Note: When you import an APK into Android Studio, the IDE creates a new project in your home directory and makes a local copy of the target APK. This means that if you rebuild or update the original APK, you need to manually import the updated version into Android Studio again.
The Android view in the Project pane allows you to inspect the following contents of your APK:
- APK file: Double-clicking the APK opens the APK analyzer.
- manifests: The application manifests, extracted from the APK.
- java: Contains Java code that Android Studio disassembles (into
.smalifiles) from your APK’s DEX files. Each
.smalifile in this directory corresponding to a Java class.
- cpp: If your app includes native code, this directory contains your
APK’s native libraries (
- External Libraries: Contains the Android SDK.
You can immediately use the Android profiler to start testing your app’s performance—however, the profiler currently works only with your app’s Java processes. To debug your app’s Java and native code using breakpoints, you need to first attach the Java sources and attach native debug symbols.

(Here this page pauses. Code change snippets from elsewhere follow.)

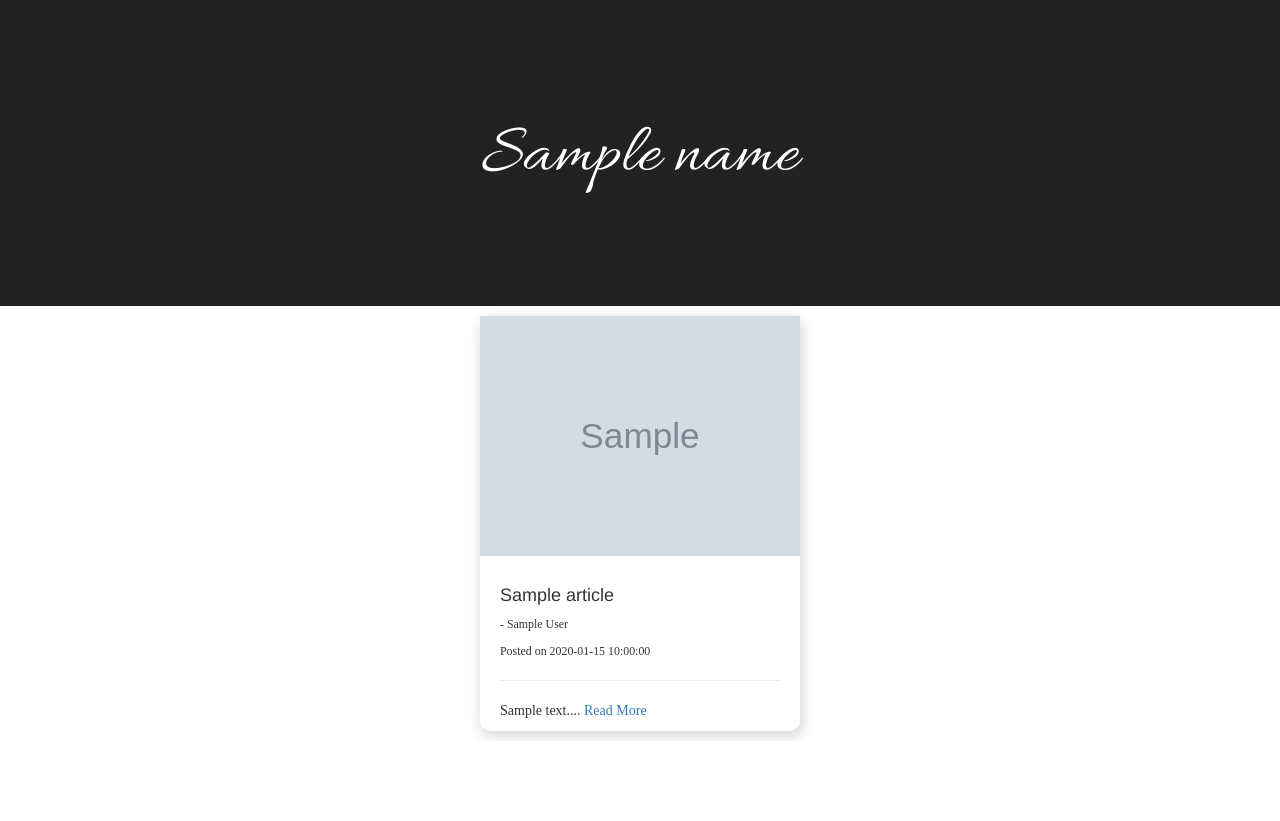
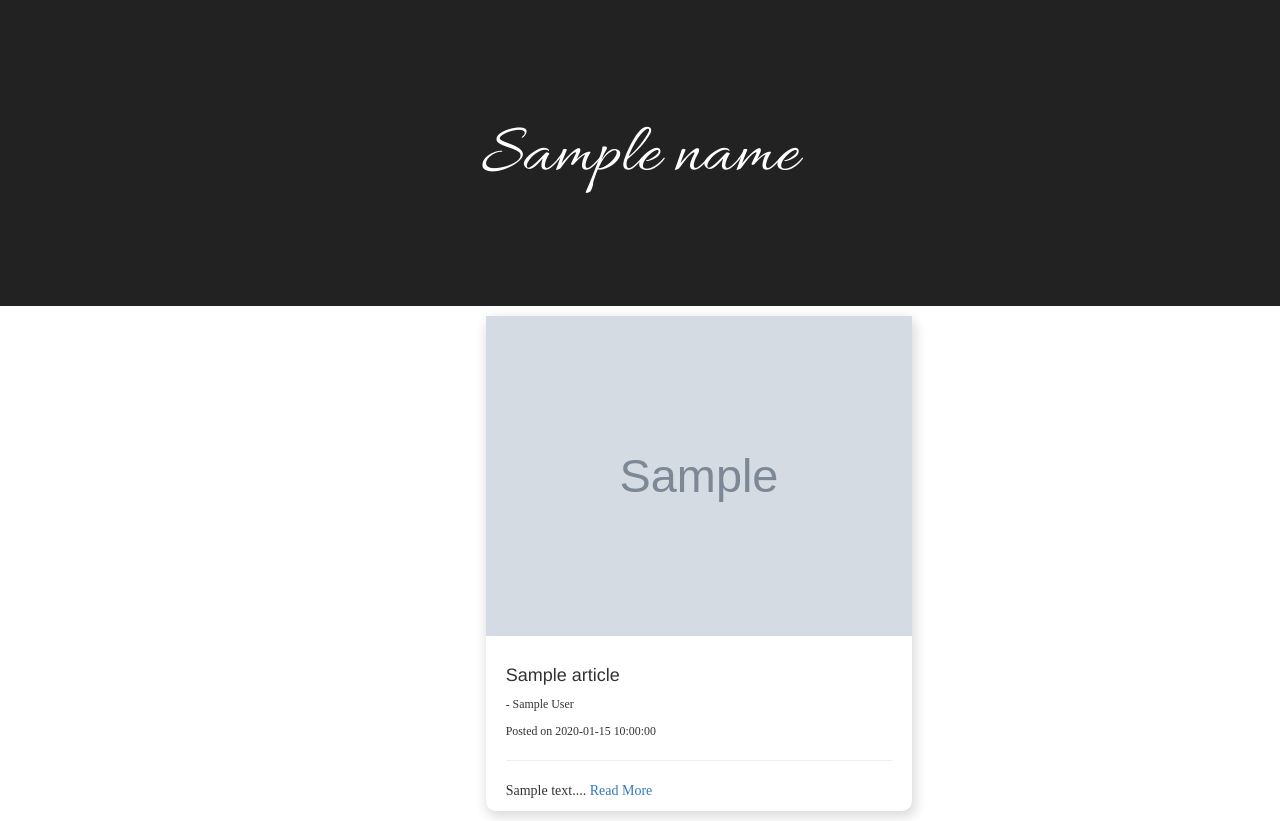
Before and after one commit to Naume-k/News_highlight, a Python web app: template app/templates/articles.html in a window 1280 px wide. Shown: the part 73-894 px from the top of the page. Before the commit the page ends 812 px from the top, so only its background shows below. Run offline with Jinja, Linux system fonts and the light colour scheme; the template is opened without the code that fills it: most values are stand-ins (such as "Sample title", 1, 10 or a date in 2020); grey boxes marked "Sample" are stand-in pictures; some libraries are stand-ins or nearby versions.

Commit message:
added styling

```diff
--- a/app/templates/articles.html
+++ b/app/templates/articles.html
@@ -8,7 +8,7 @@
     </div>
     <div class="row">
         {% for article in articles %}
-        <div class="col-md-3 articles-details" style="box-shadow: 2px 4px 12px 2px #DCDCDC; margin: 1rem; padding: 0; border-radius: 10px;">
+        <div class="col-md-4 articles-details" style="box-shadow: 2px 4px 12px 2px #DCDCDC; margin: 1rem; padding: 0; border-radius: 10px;margin-left: 10%;">
             <a href={{article.url}} target="_blank">
                 <img src={{article.urlToImage}} width="100%" alt="IMAGE LOADING...">
             </a>
--- a/app/templates/macros.html
+++ b/app/templates/macros.html
@@ -5,7 +5,7 @@
         <div class="col-md-5 source-name">
             <h3> {{category.name}} </h3>
         </div>
-        <div class="col-md-6 source-details">
+        <div class="col-md-6 source-details" style="border-left: 1px solid rgba(88, 88, 88, 0.548)">
             <p> {{category.description|truncate(150)}}
                 <br>
                 <a href="/articles/{{category.id}}&40">Read Articles</a>
```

Attach Java sources
By default, Android Studio extracts Java code from your APK and saves them as
.smali files. To debug the Java code using breakpoints, you need to attach
the Java sources to each
.smali file you want to debug.
To attach Java sources, proceed as follows:
- Double click on a
.smalifile from the Project pane (use the Android view). After opening the file, the editor displays a yellow warning banner asking you to select the Java sources, as shown in figure 1.
- Click Attach Java Sources at the top of the editor window.
- Navigate to the directory with the app’s Java source files and click Open.
In the Project window, the IDE replaces
.smali files with their
.java files. You can now add breakpoints and
debug your app as you normally would.
Attach native debug symbols
If your APK includes native libraries (
.so files) that don’t include debug
symbols, the IDE shows you a warning in the Messages window, similar to
the one shown in figure X. You can not debug the APK’s native code or use
breakpoints without attaching debuggable native libraries. If you haven’t
already done so, make sure to
download the NDK and tools.
To attach debuggable native libraries, proceed as follows:
- Under the cpp directory in the Project window, double click a native library file that doesn’t include debug symbols. The editor shows a table of all the ABIs your APK supports.
- Click Add at the top right corner of the editor window.
- Navigate to the directory that includes the debuggable native libraries you want to attach and click OK.
- If the APK and debuggable native libraries were built using a different workstation, you need to specify local paths to the debug symbols by following these steps:
- Add local paths to missing debug symbols by editing the field under the Local Paths column in the Path Mappings section of the editor window, as shown in figure 2. The IDE automatically maps paths to a remote NDK to paths in your local NDK download.
- Click Apply.
You should now see the native source files in the Project window. Open those native files to add breakpoints and debug your app as you normally would.
Known issue: When attaching debug symbols to an APK, both the APK and
.so files must be built using the same workstation or